Differential interference contrast (DIC) microscopy on live-cell and fixed samples was performed on a Zeiss Axiovert 200 microscope (Welwyn Garden City, United Kingdom). Images were visualized using a Zeiss LD Plan Neofluar 20× objective (numeric aperture 0.4), captured with a CoolSnap ES charge-coupled device camera (Photometrics, Marlow, United Kingdom) and processed using SlideBook software (Intelligent Imaging Innovations, Denver, CO). Confocal microscopy of fixed tissue sections was performed on a Leica DMIRE2 microscope and visualized using a Leica HCX PL APO 40× objective (numerical aperture 1.25). Images were acquired and processed with Leica Confocal Software (Milton Keynes, United Kingdom). All microscope images were assembled and scaled using Adobe Photoshop software (Uxbridge, United Kingdom). Image adjustments were limited to brightness and contrast of the whole image.
Whole-blood platelet counts
Mouse blood was drawn from cardiac puncture or the hepatic portal vein into 100 μL acid citrate dextrose (85 mM sodium citrate, 111 mM glucose, 71 mM citric acid) and added to 200 μL Tyrode buffer (138 mM NaCl, 0.36 mM NaH2PO4, 2.9 mM KCl, 12 mM NaHCO3, 5 mM HEPES, 1 mM MgCl2, and 5 mM glucose, pH 7.3), or tail-bled with approximately 50 μL blood diluted into 100 μL PBS/20 mM EDTA. Blood was counted in a Pentra 60 cell counter (ABX Diagnostics, Shefford, United Kingdom). All blood counts were adjusted for total volume.
Murine femurs were embedded in optimal cutting temperature (OCT) compound (Sakura Finetek, Zoeterwoude, The Netherlands) and gently frozen in liquid nitrogen. Frozen sections (8 μm) were made on a cryostat (Bright Instrument Company, Huntingdon, United Kingdom) and mounted onto X-tra Adhesive Microslides (Surgipath, Peterborough, United Kingdom). Slides were allowed to dry at room temperature for at least 1 hour, fixed in ice-cold acetone for 20 minutes, and subsequently allowed to dry for at least 15 minutes. Slides were stored at –80°C until analysis. Slides were stained with a premixed solution of 5 μg/mL FITC-fibrinogen antibody (or FITC-IgG control), 10 μg/mL biotinylated CD105 antibody, and 1:100 Texas Red-conjugated streptavidin in PBS with 2.5% BSA for 20 minutes and then rinsed gently 3 times in PBS. The samples were mounted and visualized using confocal microscopy.
Student t test was used to analyze data, with a significant difference set at a P value less than .05.
To assess whether fibrinogen could support proplatelet development on megakaryocytes ex vivo, freshly harvested bone marrow aspirates from murine femurs and tibias were plated on fibrinogen and the megakaryocytes were monitored for formation of proplatelets using real-time DIC microscopy.

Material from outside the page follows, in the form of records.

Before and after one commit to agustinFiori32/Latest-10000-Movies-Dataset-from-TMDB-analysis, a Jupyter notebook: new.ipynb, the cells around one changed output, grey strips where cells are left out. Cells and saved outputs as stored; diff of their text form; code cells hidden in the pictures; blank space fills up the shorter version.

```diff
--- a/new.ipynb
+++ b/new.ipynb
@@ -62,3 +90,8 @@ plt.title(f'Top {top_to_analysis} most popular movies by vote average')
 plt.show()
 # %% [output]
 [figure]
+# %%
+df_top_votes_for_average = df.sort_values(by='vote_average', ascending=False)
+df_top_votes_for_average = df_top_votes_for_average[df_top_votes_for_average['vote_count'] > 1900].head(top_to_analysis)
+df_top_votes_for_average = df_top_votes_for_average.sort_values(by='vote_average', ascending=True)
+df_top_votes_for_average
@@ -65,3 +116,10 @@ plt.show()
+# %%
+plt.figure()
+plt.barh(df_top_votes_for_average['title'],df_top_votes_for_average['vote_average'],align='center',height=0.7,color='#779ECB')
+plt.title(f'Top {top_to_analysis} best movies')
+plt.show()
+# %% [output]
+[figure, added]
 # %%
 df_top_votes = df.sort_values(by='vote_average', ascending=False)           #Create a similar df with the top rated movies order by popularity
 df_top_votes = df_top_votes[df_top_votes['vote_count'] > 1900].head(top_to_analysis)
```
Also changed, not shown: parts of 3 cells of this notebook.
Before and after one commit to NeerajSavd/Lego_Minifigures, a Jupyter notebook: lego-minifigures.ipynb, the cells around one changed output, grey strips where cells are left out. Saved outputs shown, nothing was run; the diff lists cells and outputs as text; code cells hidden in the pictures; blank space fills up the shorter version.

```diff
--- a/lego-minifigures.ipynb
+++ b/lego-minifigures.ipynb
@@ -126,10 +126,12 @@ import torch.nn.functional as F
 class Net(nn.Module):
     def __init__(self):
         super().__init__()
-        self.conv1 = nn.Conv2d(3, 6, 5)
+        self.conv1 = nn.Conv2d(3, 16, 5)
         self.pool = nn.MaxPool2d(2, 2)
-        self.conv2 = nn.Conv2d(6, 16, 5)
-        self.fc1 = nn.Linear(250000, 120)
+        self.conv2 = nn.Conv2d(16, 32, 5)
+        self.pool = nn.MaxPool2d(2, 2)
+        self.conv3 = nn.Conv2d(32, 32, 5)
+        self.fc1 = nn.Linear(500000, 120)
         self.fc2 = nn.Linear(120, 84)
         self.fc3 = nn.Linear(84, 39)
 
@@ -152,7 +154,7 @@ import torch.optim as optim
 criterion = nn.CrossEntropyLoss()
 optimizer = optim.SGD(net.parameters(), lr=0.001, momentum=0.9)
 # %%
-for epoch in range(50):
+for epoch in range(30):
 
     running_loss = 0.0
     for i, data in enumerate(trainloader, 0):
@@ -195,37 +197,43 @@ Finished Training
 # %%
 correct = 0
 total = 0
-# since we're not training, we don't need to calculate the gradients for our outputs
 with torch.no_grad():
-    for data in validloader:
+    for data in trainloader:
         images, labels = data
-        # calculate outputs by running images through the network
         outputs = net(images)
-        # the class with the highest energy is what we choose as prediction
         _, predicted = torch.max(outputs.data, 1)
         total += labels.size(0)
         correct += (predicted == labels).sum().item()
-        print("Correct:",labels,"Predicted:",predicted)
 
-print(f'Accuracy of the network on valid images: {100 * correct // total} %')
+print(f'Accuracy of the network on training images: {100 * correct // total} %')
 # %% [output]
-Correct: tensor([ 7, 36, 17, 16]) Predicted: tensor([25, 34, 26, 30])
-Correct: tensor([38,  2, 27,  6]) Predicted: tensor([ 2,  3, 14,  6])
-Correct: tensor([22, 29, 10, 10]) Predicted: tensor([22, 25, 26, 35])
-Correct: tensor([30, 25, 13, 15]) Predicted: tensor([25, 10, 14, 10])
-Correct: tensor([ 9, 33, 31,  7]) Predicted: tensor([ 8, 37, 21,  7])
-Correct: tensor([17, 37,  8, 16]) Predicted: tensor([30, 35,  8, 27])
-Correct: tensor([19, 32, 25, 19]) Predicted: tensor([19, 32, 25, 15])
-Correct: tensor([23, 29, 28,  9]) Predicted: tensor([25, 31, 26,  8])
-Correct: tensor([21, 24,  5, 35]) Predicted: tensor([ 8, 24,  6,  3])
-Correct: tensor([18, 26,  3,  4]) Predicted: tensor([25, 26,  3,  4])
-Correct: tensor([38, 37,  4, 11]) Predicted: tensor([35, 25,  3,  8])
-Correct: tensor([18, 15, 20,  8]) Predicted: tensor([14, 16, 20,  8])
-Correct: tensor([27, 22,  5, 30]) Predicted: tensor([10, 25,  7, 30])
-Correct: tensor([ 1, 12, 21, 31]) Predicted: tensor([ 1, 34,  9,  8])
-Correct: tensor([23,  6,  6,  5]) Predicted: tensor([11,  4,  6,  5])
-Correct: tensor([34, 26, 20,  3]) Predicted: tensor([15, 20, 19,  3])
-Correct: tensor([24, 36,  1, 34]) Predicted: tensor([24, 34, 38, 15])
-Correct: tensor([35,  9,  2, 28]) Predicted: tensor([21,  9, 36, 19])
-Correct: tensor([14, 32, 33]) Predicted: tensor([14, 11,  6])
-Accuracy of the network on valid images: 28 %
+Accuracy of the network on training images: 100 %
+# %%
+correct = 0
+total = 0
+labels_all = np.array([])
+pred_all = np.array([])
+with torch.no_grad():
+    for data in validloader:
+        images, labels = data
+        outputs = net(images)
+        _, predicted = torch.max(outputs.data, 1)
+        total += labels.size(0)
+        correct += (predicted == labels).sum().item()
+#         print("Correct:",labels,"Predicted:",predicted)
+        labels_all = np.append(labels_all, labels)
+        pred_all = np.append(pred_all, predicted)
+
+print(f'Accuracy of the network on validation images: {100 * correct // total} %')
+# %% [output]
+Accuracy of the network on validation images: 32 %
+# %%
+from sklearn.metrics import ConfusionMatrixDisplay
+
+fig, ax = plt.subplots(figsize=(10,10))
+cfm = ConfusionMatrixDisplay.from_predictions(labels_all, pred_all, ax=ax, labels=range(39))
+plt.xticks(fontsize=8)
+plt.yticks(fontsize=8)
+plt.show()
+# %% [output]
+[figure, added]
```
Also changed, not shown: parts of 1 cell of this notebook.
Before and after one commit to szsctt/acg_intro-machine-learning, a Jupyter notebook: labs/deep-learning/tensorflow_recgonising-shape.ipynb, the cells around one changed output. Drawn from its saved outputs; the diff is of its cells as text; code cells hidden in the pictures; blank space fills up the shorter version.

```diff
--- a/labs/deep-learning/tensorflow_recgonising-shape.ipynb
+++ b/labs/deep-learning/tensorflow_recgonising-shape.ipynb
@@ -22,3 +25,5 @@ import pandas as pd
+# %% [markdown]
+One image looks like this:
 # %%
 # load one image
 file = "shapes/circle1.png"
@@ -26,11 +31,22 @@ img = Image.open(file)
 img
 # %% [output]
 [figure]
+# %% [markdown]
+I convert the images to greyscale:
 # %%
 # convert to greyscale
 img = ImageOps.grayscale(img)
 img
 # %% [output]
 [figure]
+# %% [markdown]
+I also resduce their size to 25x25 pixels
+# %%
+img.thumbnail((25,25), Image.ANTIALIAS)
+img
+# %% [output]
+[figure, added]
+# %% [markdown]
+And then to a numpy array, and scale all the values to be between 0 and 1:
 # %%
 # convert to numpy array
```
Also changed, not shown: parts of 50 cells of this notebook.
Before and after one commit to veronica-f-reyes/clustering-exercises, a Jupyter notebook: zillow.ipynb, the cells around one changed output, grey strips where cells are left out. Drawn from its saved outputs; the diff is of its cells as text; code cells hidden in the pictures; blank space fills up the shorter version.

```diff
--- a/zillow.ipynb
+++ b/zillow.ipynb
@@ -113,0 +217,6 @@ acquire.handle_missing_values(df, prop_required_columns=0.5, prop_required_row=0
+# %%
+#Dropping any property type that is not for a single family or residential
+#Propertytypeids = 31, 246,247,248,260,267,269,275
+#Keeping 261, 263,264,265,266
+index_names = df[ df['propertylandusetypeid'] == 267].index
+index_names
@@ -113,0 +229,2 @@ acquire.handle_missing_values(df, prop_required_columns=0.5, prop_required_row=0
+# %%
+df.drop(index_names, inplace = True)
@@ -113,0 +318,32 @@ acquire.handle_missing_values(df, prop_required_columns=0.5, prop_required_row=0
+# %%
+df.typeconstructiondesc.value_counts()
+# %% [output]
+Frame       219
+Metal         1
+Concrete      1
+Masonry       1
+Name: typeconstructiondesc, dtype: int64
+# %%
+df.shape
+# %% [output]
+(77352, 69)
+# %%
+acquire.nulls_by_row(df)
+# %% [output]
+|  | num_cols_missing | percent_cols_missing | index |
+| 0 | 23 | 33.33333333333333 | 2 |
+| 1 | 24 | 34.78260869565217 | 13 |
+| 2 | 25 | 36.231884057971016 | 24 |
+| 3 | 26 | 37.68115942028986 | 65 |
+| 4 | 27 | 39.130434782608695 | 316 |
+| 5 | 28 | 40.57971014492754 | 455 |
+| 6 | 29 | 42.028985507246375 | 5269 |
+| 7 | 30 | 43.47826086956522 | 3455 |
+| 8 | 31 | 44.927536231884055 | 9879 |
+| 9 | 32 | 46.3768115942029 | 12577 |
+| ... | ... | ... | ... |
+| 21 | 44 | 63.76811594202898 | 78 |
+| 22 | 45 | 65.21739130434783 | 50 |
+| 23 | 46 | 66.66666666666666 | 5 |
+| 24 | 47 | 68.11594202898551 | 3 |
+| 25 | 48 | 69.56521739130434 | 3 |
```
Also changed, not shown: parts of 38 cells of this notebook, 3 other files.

Proplatelets began to extend from the cell body within 30 to 50 minutes of commencement of recording and had usually reached their full extension within 200 minutes as exemplified in Figure 1A (the complete movie is available as Video S1 on the Blood website; see the Supplemental Video link at the top of the online article). Small swellings that are thought to be the nascent platelets and numerous branch points were observed along the length of the proplatelet and are highlighted in the enlarged section of Figure 1A. A similar morphology has been reported for proplatelet formation from primary cultures of megakaryocytes.7 Subsequent αIIb integrin subunit alkaline phosphatase staining of proplatelet-bearing structures from the bone marrow aspirates confirmed the megakaryocyte identity (Figure 1B).
Although untreated mice produce sufficient numbers of megakaryocytes for single-cell analysis, it was necessary to boost megakaryocyte numbers for quantitative analysis of the effect of fibrinogen on proplatelet formation. To achieve this, mice were given injections of the cytokine TPO, which is the major regulator of megakaryocyte differentiation and maturation, for 4 days using the protocol developed by Kaushansky and colleagues.27 Following TPO injection, bone marrow aspirates were plated on fibrinogen and other matrices and allowed to adhere for 3 to 4 hours. Following adhesion, the cells were stained for αIIb and the entire coverslip was scanned to count both the total number of adherent megakaryocytes and those which had formed proplatelets. From this count, the percentage of megakaryocytes expressing proplatelets could be determined, serving as a way to normalize the assay and allow interexperimental comparison. In this time period, approximately 14% of the megakaryocytes on fibrinogen formed proplatelets, whereas significantly fewer proplatelet-bearing megakaryocytes were seen on laminin (P = .006), vitronectin (P < .001), or VWF plus botrocetin (P = .008; Figure 2A-B). No proplatelets were observed on collagen or on BSA (data not shown).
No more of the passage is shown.